So, A) Am I correct on my compensation interpretation?, and B) Where would I find sleep-time requirements?
In the recent case of Mendiola v. CPS SECURITY SOLUTIONS, INC., 217 Cal.App.4th 851 (Cal. App. 4th 2013), the California 4th District Court of Appeals made a decision which closely aligns to the facts you describe relating to your spouse. More important than the decision itself, is the discussion of the various issues surrounding on-call and sleep time:
- In resolving the degree to which employees are able to engage in private pursuits during on-call time, courts generally apply seven factors: “ ‘(1) whether there was an on-premises living requirement; (2) whether there were excessive geographical restrictions on [the] employee's movements; (3) whether the frequency of calls was unduly restrictive; (4) whether a fixed time limit for response was unduly restrictive; (5) whether the on-call employee could easily trade on-call responsibilities; (6) whether use of a pager could ease restrictions; and (7) whether the employee had actually engaged in personal activities during call-in time.’

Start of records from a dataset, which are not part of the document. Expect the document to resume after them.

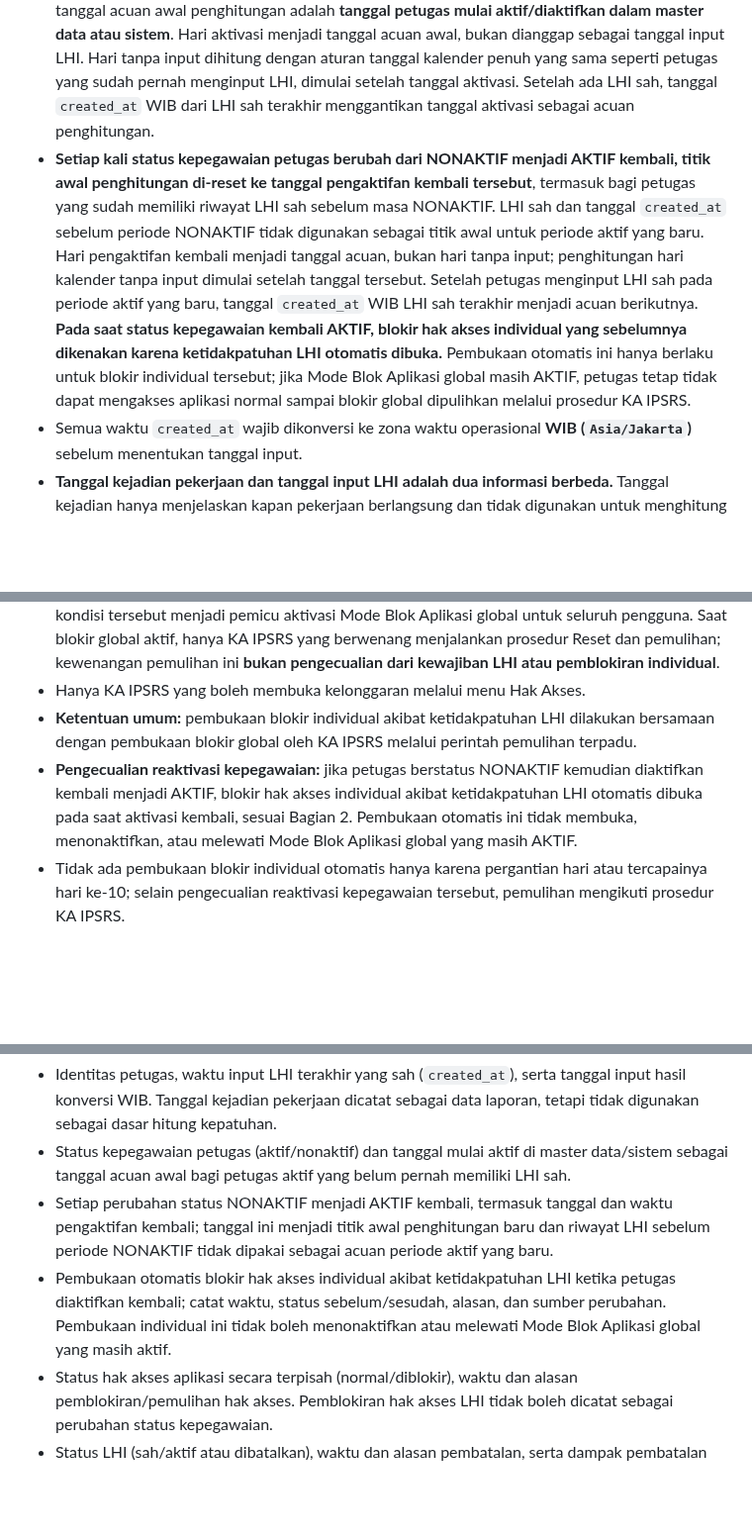
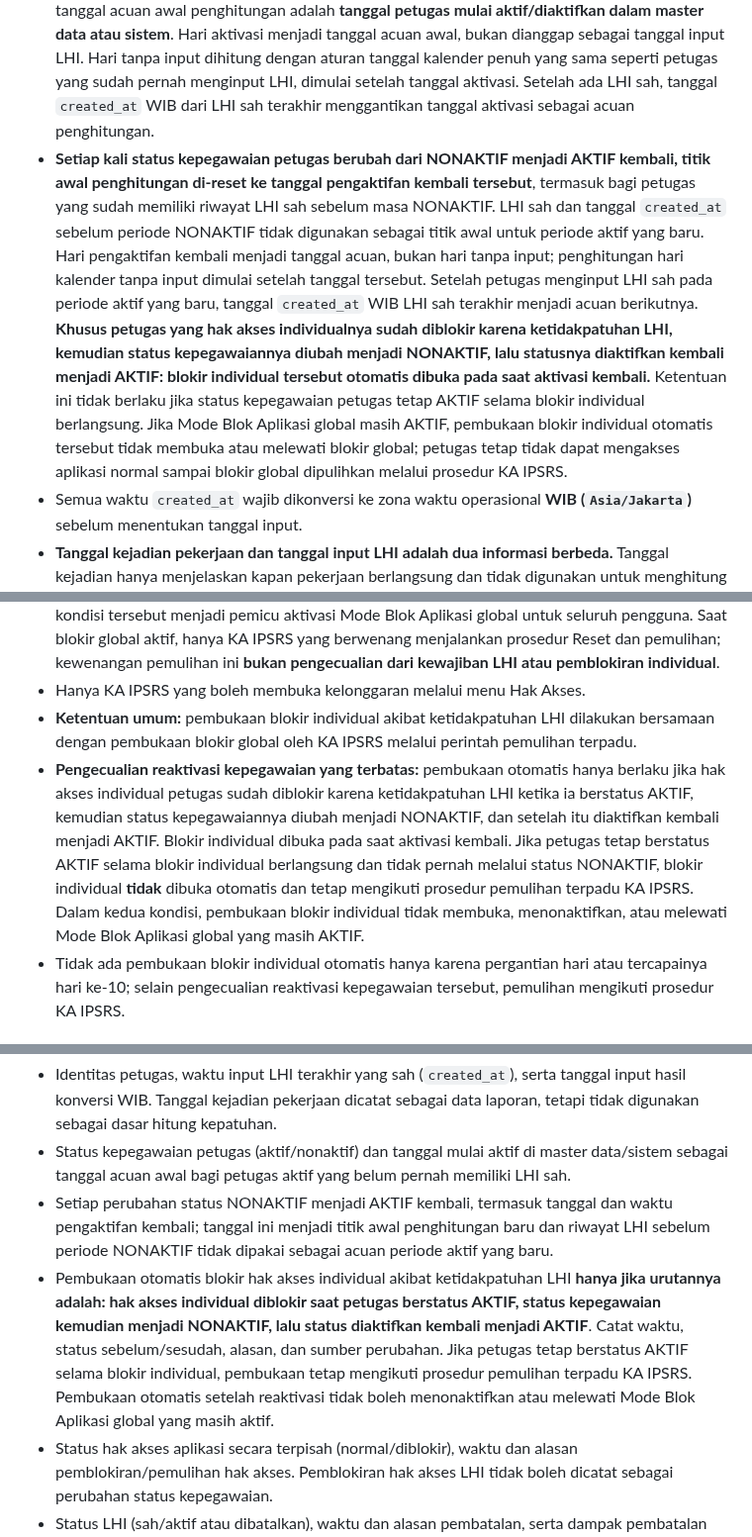
Before and after one commit to ipsrs-rspc-91/Laporan-Harian-IPSRS, a Markdown page: README-FORM-BLOK-APLIKASI.md, 3 parts joined by grey strips. Shown at 99% size. Drawn GitHub-style; blank space fills up the shorter version.

Commit message:
Narrow automatic unblock to inactive-reactivated staff only

```diff
--- a/README-FORM-BLOK-APLIKASI.md
+++ b/README-FORM-BLOK-APLIKASI.md
@@ -9,7 +9,7 @@ Menerapkan pengingat bertahap atas keterlambatan pengisian Laporan Harian IPSRS
 - **Dasar kepatuhan adalah tanggal input LHI**, yaitu tanggal dan waktu ketika data LHI benar-benar berhasil disimpan ke sistem pada kolom **`created_at`**. Bukan tanggal kejadian pekerjaan atau tanggal kejadian yang dipilih pada formulir.
 - **Pemantauan kepatuhan ditentukan oleh status kepegawaian petugas (aktif/nonaktif), bukan status hak akses/login aplikasi.** Hanya petugas dengan status kepegawaian AKTIF yang masuk pemantauan. Petugas dengan status kepegawaian NONAKTIF tidak dihitung selama status kepegawaiannya nonaktif. Pemblokiran hak akses aplikasi karena tidak mengisi LHI tidak mengubah status kepegawaian petugas dan tidak mengeluarkannya dari pemantauan atau perhitungan pemicu blokir global hari ke-10.
 - Untuk petugas dengan status kepegawaian AKTIF yang **belum pernah memiliki satu pun LHI sah**, tanggal acuan awal penghitungan adalah **tanggal petugas mulai aktif/diaktifkan dalam master data atau sistem**. Hari aktivasi menjadi tanggal acuan awal, bukan dianggap sebagai tanggal input LHI. Hari tanpa input dihitung dengan aturan tanggal kalender penuh yang sama seperti petugas yang sudah pernah menginput LHI, dimulai setelah tanggal aktivasi. Setelah ada LHI sah, tanggal `created_at` WIB dari LHI sah terakhir menggantikan tanggal aktivasi sebagai acuan penghitungan.
-- **Setiap kali status kepegawaian petugas berubah dari NONAKTIF menjadi AKTIF kembali, titik awal penghitungan di-reset ke tanggal pengaktifan kembali tersebut**, termasuk bagi petugas yang sudah memiliki riwayat LHI sah sebelum masa NONAKTIF. LHI sah dan tanggal `created_at` sebelum periode NONAKTIF tidak digunakan sebagai titik awal untuk periode aktif yang baru. Hari pengaktifan kembali menjadi tanggal acuan, bukan hari tanpa input; penghitungan hari kalender tanpa input dimulai setelah tanggal tersebut. Setelah petugas menginput LHI sah pada periode aktif yang baru, tanggal `created_at` WIB LHI sah terakhir menjadi acuan berikutnya. **Pada saat status kepegawaian kembali AKTIF, blokir hak akses individual yang sebelumnya dikenakan karena ketidakpatuhan LHI otomatis dibuka.** Pembukaan otomatis ini hanya berlaku untuk blokir individual tersebut; jika Mode Blok Aplikasi global masih AKTIF, petugas tetap tidak dapat mengakses aplikasi normal sampai blokir global dipulihkan melalui prosedur KA IPSRS.
+- **Setiap kali status kepegawaian petugas berubah dari NONAKTIF menjadi AKTIF kembali, titik awal penghitungan di-reset ke tanggal pengaktifan kembali tersebut**, termasuk bagi petugas yang sudah memiliki riwayat LHI sah sebelum masa NONAKTIF. LHI sah dan tanggal `created_at` sebelum periode NONAKTIF tidak digunakan sebagai titik awal untuk periode aktif yang baru. Hari pengaktifan kembali menjadi tanggal acuan, bukan hari tanpa input; penghitungan hari kalender tanpa input dimulai setelah tanggal tersebut. Setelah petugas menginput LHI sah pada periode aktif yang baru, tanggal `created_at` WIB LHI sah terakhir menjadi acuan berikutnya. **Khusus petugas yang hak akses individualnya sudah diblokir karena ketidakpatuhan LHI, kemudian status kepegawaiannya diubah menjadi NONAKTIF, lalu statusnya diaktifkan kembali menjadi AKTIF: blokir individual tersebut otomatis dibuka pada saat aktivasi kembali.** Ketentuan ini tidak berlaku jika status kepegawaian petugas tetap AKTIF selama blokir individual berlangsung. Jika Mode Blok Aplikasi global masih AKTIF, pembukaan blokir individual otomatis tersebut tidak membuka atau melewati blokir global; petugas tetap tidak dapat mengakses aplikasi normal sampai blokir global dipulihkan melalui prosedur KA IPSRS.
 - Semua waktu `created_at` wajib dikonversi ke zona waktu operasional **WIB (`Asia/Jakarta`)** sebelum menentukan tanggal input.
 - **Tanggal kejadian pekerjaan dan tanggal input LHI adalah dua informasi berbeda.** Tanggal kejadian hanya menjelaskan kapan pekerjaan berlangsung dan tidak digunakan untuk menghitung kepatuhan. Tanggal input menunjukkan kapan petugas benar-benar mengirim/menyimpan laporan dan menjadi dasar penghitungan aktivitas serta hari tanpa input.
 - Jika beberapa pekerjaan memiliki tanggal kejadian yang sama tetapi LHI-nya disimpan pada tanggal input yang berbeda, setiap tanggal penyimpanan tersebut tetap dihitung sebagai hari aktif input. Contohnya, tujuh pekerjaan dengan tanggal kejadian 22 Oktober yang diinput masing-masing pada 22, 23, 24, 25, 26, 27, dan 28 Oktober menunjukkan aktivitas input pada tujuh tanggal kalender.
@@ -136,7 +136,7 @@ Daftar petugas dalam snapshot dikunci saat kelonggaran dimulai. Pergantian tangg
 - Jika petugas mana pun, termasuk KA IPSRS, tetap tidak memiliki LHI sah hingga hari ke-10, kondisi tersebut menjadi pemicu aktivasi Mode Blok Aplikasi global untuk seluruh pengguna. Saat blokir global aktif, hanya KA IPSRS yang berwenang menjalankan prosedur Reset dan pemulihan; kewenangan pemulihan ini **bukan pengecualian dari kewajiban LHI atau pemblokiran individual**.
 - Hanya KA IPSRS yang boleh membuka kelonggaran melalui menu Hak Akses.
 - **Ketentuan umum:** pembukaan blokir individual akibat ketidakpatuhan LHI dilakukan bersamaan dengan pembukaan blokir global oleh KA IPSRS melalui perintah pemulihan terpadu.
-- **Pengecualian reaktivasi kepegawaian:** jika petugas berstatus NONAKTIF kemudian diaktifkan kembali menjadi AKTIF, blokir hak akses individual akibat ketidakpatuhan LHI otomatis dibuka pada saat aktivasi kembali, sesuai Bagian 2. Pembukaan otomatis ini tidak membuka, menonaktifkan, atau melewati Mode Blok Aplikasi global yang masih AKTIF.
+- **Pengecualian reaktivasi kepegawaian yang terbatas:** pembukaan otomatis hanya berlaku jika hak akses individual petugas sudah diblokir karena ketidakpatuhan LHI ketika ia berstatus AKTIF, kemudian status kepegawaiannya diubah menjadi NONAKTIF, dan setelah itu diaktifkan kembali menjadi AKTIF. Blokir individual dibuka pada saat aktivasi kembali. Jika petugas tetap berstatus AKTIF selama blokir individual berlangsung dan tidak pernah melalui status NONAKTIF, blokir individual **tidak** dibuka otomatis dan tetap mengikuti prosedur pemulihan terpadu KA IPSRS. Dalam kedua kondisi, pembukaan blokir individual tidak membuka, menonaktifkan, atau melewati Mode Blok Aplikasi global yang masih AKTIF.
 - Tidak ada pembukaan blokir individual otomatis hanya karena pergantian hari atau tercapainya hari ke-10; selain pengecualian reaktivasi kepegawaian tersebut, pemulihan mengikuti prosedur KA IPSRS.
 
 ## 10. Data dan audit
@@ -144,7 +144,7 @@ Sistem perlu mencatat:
 - Identitas petugas, waktu input LHI terakhir yang sah (`created_at`), serta tanggal input hasil konversi WIB. Tanggal kejadian pekerjaan dicatat sebagai data laporan, tetapi tidak digunakan sebagai dasar hitung kepatuhan.
 - Status kepegawaian petugas (aktif/nonaktif) dan tanggal mulai aktif di master data/sistem sebagai tanggal acuan awal bagi petugas aktif yang belum pernah memiliki LHI sah.
 - Setiap perubahan status NONAKTIF menjadi AKTIF kembali, termasuk tanggal dan waktu pengaktifan kembali; tanggal ini menjadi titik awal penghitungan baru dan riwayat LHI sebelum periode NONAKTIF tidak dipakai sebagai acuan periode aktif yang baru.
-- Pembukaan otomatis blokir hak akses individual akibat ketidakpatuhan LHI ketika petugas diaktifkan kembali; catat waktu, status sebelum/sesudah, alasan, dan sumber perubahan. Pembukaan individual ini tidak boleh menonaktifkan atau melewati Mode Blok Aplikasi global yang masih aktif.
+- Pembukaan otomatis blokir hak akses individual akibat ketidakpatuhan LHI **hanya jika urutannya adalah: hak akses individual diblokir saat petugas berstatus AKTIF, status kepegawaian kemudian menjadi NONAKTIF, lalu status diaktifkan kembali menjadi AKTIF**. Catat waktu, status sebelum/sesudah, alasan, dan sumber perubahan. Jika petugas tetap berstatus AKTIF selama blokir individual, pembukaan tetap mengikuti prosedur pemulihan terpadu KA IPSRS. Pembukaan otomatis setelah reaktivasi tidak boleh menonaktifkan atau melewati Mode Blok Aplikasi global yang masih aktif.
 - Status hak akses aplikasi secara terpisah (normal/diblokir), waktu dan alasan pemblokiran/pemulihan hak akses. Pemblokiran hak akses LHI tidak boleh dicatat sebagai perubahan status kepegawaian.
 - Status LHI (sah/aktif atau dibatalkan), waktu dan alasan pembatalan, serta dampak pembatalan terhadap tanggal aktivitas input dan penghitungan hari tanpa input. Laporan yang dibatalkan tetap tercatat dalam audit, tetapi tidak dihitung sebagai aktivitas kepatuhan.
 - Jumlah hari kalender berturut-turut tanpa LHI.
```
Also changed, not shown: other parts of README-FORM-BLOK-APLIKASI.md (+1 -0 lines).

- The court granted the request and entered an order enjoining CPS from (1) “continuing to violate [Wage Order No. 4], ․ and Labor Code § 1194 through CPS's application of an unlawful ‘On-call’ policy for Trailer Guards, which does not compensate for all time spent by the Trailer Guards at the worksites during ‘On-call’ time, which is generally between 9:00 p.m. and 5:00 a.m., and is specified in each ‘On-call’ agreement between the employer and each Trailer Guard” and (2) “failing to pay California Trailer Guards for all hours worked during ‘On Call’ time.
In sum, the sort of on-call requirements of your husband's job almost certainly require that he be paid minimum wage while waiting for an assignment. However, it's unlikely that the sleep requirements would require similar compensation, unless your husband is sleeping at his employer's location, or in his truck.
What is potentially important, is that if your husband is being required to work more than 6 days in 7, then the minimum wage may be increased on day 7 to time and a half -- and unless he is given a day off for each seventh day worked during any calendar month, then he would be entitled to damages for the violation including the unpaid overtime, liquidated damages (twice the minimum wage), plus $50 for the first seventh day violation, and $100 for every subsequent violation.
Concerning the relevant general laws, IWC Order #9-2001 applies to tow drivers.
Please let me know if my answer is helpful, or if I can provide further clarification or assistance.